● **Exercise**
Repeat every record below, word for word.

Records from a data source:
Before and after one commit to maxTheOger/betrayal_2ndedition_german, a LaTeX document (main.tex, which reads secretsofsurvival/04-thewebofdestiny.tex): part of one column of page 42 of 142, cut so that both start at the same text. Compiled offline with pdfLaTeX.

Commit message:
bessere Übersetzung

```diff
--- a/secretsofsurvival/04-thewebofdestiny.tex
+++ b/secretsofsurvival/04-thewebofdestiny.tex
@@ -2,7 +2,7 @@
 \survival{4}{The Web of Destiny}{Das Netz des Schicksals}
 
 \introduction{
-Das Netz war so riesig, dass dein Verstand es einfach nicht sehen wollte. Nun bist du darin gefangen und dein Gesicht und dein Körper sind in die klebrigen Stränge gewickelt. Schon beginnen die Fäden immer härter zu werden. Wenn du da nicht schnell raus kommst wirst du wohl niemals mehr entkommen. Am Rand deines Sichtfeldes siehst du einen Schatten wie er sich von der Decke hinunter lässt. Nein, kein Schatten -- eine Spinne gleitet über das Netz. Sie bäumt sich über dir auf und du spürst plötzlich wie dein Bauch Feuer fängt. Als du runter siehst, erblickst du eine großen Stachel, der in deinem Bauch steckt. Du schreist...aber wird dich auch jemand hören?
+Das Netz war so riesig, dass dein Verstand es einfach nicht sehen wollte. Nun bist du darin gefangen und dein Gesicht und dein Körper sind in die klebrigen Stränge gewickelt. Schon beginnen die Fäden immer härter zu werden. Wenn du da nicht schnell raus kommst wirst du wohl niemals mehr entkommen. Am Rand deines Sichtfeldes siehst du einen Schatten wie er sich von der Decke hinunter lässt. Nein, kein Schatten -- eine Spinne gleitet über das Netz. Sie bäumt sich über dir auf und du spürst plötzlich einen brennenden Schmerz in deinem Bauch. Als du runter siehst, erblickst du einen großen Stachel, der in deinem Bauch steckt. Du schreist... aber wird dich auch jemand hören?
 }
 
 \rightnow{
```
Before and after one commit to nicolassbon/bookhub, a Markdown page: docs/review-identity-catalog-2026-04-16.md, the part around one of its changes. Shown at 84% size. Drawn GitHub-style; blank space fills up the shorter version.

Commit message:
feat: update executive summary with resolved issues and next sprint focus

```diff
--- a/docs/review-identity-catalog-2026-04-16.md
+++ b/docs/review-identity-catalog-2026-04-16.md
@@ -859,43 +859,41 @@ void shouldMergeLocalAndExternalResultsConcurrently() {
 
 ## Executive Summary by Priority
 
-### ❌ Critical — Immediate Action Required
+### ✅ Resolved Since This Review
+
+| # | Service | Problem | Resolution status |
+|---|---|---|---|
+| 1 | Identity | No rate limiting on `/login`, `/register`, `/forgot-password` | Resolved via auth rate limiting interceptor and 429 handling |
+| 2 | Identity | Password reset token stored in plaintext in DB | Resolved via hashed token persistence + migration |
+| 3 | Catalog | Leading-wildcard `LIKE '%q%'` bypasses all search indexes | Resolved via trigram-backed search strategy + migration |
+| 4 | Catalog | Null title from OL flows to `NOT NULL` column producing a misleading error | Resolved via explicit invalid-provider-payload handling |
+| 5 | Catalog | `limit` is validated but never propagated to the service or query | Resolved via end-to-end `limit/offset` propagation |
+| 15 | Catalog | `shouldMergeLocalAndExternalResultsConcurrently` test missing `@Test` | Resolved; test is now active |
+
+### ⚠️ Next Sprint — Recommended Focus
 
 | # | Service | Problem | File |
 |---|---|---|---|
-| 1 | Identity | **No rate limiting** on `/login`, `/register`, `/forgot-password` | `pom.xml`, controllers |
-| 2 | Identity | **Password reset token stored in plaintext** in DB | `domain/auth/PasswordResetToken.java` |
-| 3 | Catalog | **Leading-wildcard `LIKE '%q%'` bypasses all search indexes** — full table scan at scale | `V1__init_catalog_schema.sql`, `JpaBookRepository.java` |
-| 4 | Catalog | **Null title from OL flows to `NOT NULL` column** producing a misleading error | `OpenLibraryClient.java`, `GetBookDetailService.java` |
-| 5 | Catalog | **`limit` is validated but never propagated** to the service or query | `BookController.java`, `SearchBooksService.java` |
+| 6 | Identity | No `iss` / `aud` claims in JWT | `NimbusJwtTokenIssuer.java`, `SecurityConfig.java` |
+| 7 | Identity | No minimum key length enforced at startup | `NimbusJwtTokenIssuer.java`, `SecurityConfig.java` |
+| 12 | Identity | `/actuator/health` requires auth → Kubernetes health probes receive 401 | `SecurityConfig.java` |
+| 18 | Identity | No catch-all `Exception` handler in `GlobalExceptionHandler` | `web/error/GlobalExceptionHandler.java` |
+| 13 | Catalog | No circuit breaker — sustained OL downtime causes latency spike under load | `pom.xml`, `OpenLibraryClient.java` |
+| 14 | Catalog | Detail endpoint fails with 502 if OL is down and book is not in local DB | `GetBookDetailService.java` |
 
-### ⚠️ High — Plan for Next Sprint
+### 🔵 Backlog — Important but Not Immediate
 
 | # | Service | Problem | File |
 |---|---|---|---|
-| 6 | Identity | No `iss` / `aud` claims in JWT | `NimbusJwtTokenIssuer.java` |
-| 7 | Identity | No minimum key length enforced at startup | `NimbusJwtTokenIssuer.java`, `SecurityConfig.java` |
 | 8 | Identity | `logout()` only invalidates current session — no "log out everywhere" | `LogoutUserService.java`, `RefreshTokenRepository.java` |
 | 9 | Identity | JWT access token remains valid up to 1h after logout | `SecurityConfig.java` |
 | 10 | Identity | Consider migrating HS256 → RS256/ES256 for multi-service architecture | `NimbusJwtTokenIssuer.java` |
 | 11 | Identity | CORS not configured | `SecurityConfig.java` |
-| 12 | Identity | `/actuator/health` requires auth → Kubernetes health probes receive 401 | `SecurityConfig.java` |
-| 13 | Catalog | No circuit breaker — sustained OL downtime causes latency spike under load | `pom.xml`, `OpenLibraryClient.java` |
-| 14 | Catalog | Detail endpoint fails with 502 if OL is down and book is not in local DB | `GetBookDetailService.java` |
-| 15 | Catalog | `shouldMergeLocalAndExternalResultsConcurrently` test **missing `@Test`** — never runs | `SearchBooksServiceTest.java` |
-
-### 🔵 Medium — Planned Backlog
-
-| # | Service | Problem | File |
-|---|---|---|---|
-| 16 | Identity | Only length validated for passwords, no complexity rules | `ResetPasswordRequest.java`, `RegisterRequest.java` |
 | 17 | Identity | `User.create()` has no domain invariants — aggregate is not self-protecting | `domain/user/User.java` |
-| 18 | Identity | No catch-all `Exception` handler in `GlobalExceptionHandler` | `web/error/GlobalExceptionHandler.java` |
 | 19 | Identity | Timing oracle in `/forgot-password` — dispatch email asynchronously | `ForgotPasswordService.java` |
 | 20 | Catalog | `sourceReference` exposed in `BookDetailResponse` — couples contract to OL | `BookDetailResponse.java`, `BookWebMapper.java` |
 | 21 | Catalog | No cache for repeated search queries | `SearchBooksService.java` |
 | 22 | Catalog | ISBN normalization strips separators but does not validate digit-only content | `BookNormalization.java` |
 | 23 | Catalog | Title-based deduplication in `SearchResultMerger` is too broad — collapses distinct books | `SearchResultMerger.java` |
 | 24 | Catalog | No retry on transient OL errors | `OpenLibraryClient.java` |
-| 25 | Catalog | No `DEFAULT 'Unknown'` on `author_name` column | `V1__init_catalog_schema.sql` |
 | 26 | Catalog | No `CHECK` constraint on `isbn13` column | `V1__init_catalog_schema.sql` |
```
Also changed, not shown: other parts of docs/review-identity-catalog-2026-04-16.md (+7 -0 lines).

● **Exercise solution**
Before and after one commit to maxTheOger/betrayal_2ndedition_german, a LaTeX document (main.tex, which reads secretsofsurvival/04-thewebofdestiny.tex): part of one column of page 42 of 142, cut so that both start at the same text. Compiled offline with pdfLaTeX.

Commit message:
bessere Übersetzung

```diff
--- a/secretsofsurvival/04-thewebofdestiny.tex
+++ b/secretsofsurvival/04-thewebofdestiny.tex
@@ -2,7 +2,7 @@
 \survival{4}{The Web of Destiny}{Das Netz des Schicksals}
 
 \introduction{
-Das Netz war so riesig, dass dein Verstand es einfach nicht sehen wollte. Nun bist du darin gefangen und dein Gesicht und dein Körper sind in die klebrigen Stränge gewickelt. Schon beginnen die Fäden immer härter zu werden. Wenn du da nicht schnell raus kommst wirst du wohl niemals mehr entkommen. Am Rand deines Sichtfeldes siehst du einen Schatten wie er sich von der Decke hinunter lässt. Nein, kein Schatten -- eine Spinne gleitet über das Netz. Sie bäumt sich über dir auf und du spürst plötzlich wie dein Bauch Feuer fängt. Als du runter siehst, erblickst du eine großen Stachel, der in deinem Bauch steckt. Du schreist...aber wird dich auch jemand hören?
+Das Netz war so riesig, dass dein Verstand es einfach nicht sehen wollte. Nun bist du darin gefangen und dein Gesicht und dein Körper sind in die klebrigen Stränge gewickelt. Schon beginnen die Fäden immer härter zu werden. Wenn du da nicht schnell raus kommst wirst du wohl niemals mehr entkommen. Am Rand deines Sichtfeldes siehst du einen Schatten wie er sich von der Decke hinunter lässt. Nein, kein Schatten -- eine Spinne gleitet über das Netz. Sie bäumt sich über dir auf und du spürst plötzlich einen brennenden Schmerz in deinem Bauch. Als du runter siehst, erblickst du einen großen Stachel, der in deinem Bauch steckt. Du schreist... aber wird dich auch jemand hören?
 }
 
 \rightnow{
```
Before and after one commit to nicolassbon/bookhub, a Markdown page: docs/review-identity-catalog-2026-04-16.md, the part around one of its changes. Shown at 84% size. Drawn GitHub-style; blank space fills up the shorter version.

Commit message:
feat: update executive summary with resolved issues and next sprint focus

```diff
--- a/docs/review-identity-catalog-2026-04-16.md
+++ b/docs/review-identity-catalog-2026-04-16.md
@@ -859,43 +859,41 @@ void shouldMergeLocalAndExternalResultsConcurrently() {
 
 ## Executive Summary by Priority
 
-### ❌ Critical — Immediate Action Required
+### ✅ Resolved Since This Review
+
+| # | Service | Problem | Resolution status |
+|---|---|---|---|
+| 1 | Identity | No rate limiting on `/login`, `/register`, `/forgot-password` | Resolved via auth rate limiting interceptor and 429 handling |
+| 2 | Identity | Password reset token stored in plaintext in DB | Resolved via hashed token persistence + migration |
+| 3 | Catalog | Leading-wildcard `LIKE '%q%'` bypasses all search indexes | Resolved via trigram-backed search strategy + migration |
+| 4 | Catalog | Null title from OL flows to `NOT NULL` column producing a misleading error | Resolved via explicit invalid-provider-payload handling |
+| 5 | Catalog | `limit` is validated but never propagated to the service or query | Resolved via end-to-end `limit/offset` propagation |
+| 15 | Catalog | `shouldMergeLocalAndExternalResultsConcurrently` test missing `@Test` | Resolved; test is now active |
+
+### ⚠️ Next Sprint — Recommended Focus
 
 | # | Service | Problem | File |
 |---|---|---|---|
-| 1 | Identity | **No rate limiting** on `/login`, `/register`, `/forgot-password` | `pom.xml`, controllers |
-| 2 | Identity | **Password reset token stored in plaintext** in DB | `domain/auth/PasswordResetToken.java` |
-| 3 | Catalog | **Leading-wildcard `LIKE '%q%'` bypasses all search indexes** — full table scan at scale | `V1__init_catalog_schema.sql`, `JpaBookRepository.java` |
-| 4 | Catalog | **Null title from OL flows to `NOT NULL` column** producing a misleading error | `OpenLibraryClient.java`, `GetBookDetailService.java` |
-| 5 | Catalog | **`limit` is validated but never propagated** to the service or query | `BookController.java`, `SearchBooksService.java` |
+| 6 | Identity | No `iss` / `aud` claims in JWT | `NimbusJwtTokenIssuer.java`, `SecurityConfig.java` |
+| 7 | Identity | No minimum key length enforced at startup | `NimbusJwtTokenIssuer.java`, `SecurityConfig.java` |
+| 12 | Identity | `/actuator/health` requires auth → Kubernetes health probes receive 401 | `SecurityConfig.java` |
+| 18 | Identity | No catch-all `Exception` handler in `GlobalExceptionHandler` | `web/error/GlobalExceptionHandler.java` |
+| 13 | Catalog | No circuit breaker — sustained OL downtime causes latency spike under load | `pom.xml`, `OpenLibraryClient.java` |
+| 14 | Catalog | Detail endpoint fails with 502 if OL is down and book is not in local DB | `GetBookDetailService.java` |
 
-### ⚠️ High — Plan for Next Sprint
+### 🔵 Backlog — Important but Not Immediate
 
 | # | Service | Problem | File |
 |---|---|---|---|
-| 6 | Identity | No `iss` / `aud` claims in JWT | `NimbusJwtTokenIssuer.java` |
-| 7 | Identity | No minimum key length enforced at startup | `NimbusJwtTokenIssuer.java`, `SecurityConfig.java` |
 | 8 | Identity | `logout()` only invalidates current session — no "log out everywhere" | `LogoutUserService.java`, `RefreshTokenRepository.java` |
 | 9 | Identity | JWT access token remains valid up to 1h after logout | `SecurityConfig.java` |
 | 10 | Identity | Consider migrating HS256 → RS256/ES256 for multi-service architecture | `NimbusJwtTokenIssuer.java` |
 | 11 | Identity | CORS not configured | `SecurityConfig.java` |
-| 12 | Identity | `/actuator/health` requires auth → Kubernetes health probes receive 401 | `SecurityConfig.java` |
-| 13 | Catalog | No circuit breaker — sustained OL downtime causes latency spike under load | `pom.xml`, `OpenLibraryClient.java` |
-| 14 | Catalog | Detail endpoint fails with 502 if OL is down and book is not in local DB | `GetBookDetailService.java` |
-| 15 | Catalog | `shouldMergeLocalAndExternalResultsConcurrently` test **missing `@Test`** — never runs | `SearchBooksServiceTest.java` |
-
-### 🔵 Medium — Planned Backlog
-
-| # | Service | Problem | File |
-|---|---|---|---|
-| 16 | Identity | Only length validated for passwords, no complexity rules | `ResetPasswordRequest.java`, `RegisterRequest.java` |
 | 17 | Identity | `User.create()` has no domain invariants — aggregate is not self-protecting | `domain/user/User.java` |
-| 18 | Identity | No catch-all `Exception` handler in `GlobalExceptionHandler` | `web/error/GlobalExceptionHandler.java` |
 | 19 | Identity | Timing oracle in `/forgot-password` — dispatch email asynchronously | `ForgotPasswordService.java` |
 | 20 | Catalog | `sourceReference` exposed in `BookDetailResponse` — couples contract to OL | `BookDetailResponse.java`, `BookWebMapper.java` |
 | 21 | Catalog | No cache for repeated search queries | `SearchBooksService.java` |
 | 22 | Catalog | ISBN normalization strips separators but does not validate digit-only content | `BookNormalization.java` |
 | 23 | Catalog | Title-based deduplication in `SearchResultMerger` is too broad — collapses distinct books | `SearchResultMerger.java` |
 | 24 | Catalog | No retry on transient OL errors | `OpenLibraryClient.java` |
-| 25 | Catalog | No `DEFAULT 'Unknown'` on `author_name` column | `V1__init_catalog_schema.sql` |
 | 26 | Catalog | No `CHECK` constraint on `isbn13` column | `V1__init_catalog_schema.sql` |
```
Also changed, not shown: other parts of docs/review-identity-catalog-2026-04-16.md (+7 -0 lines).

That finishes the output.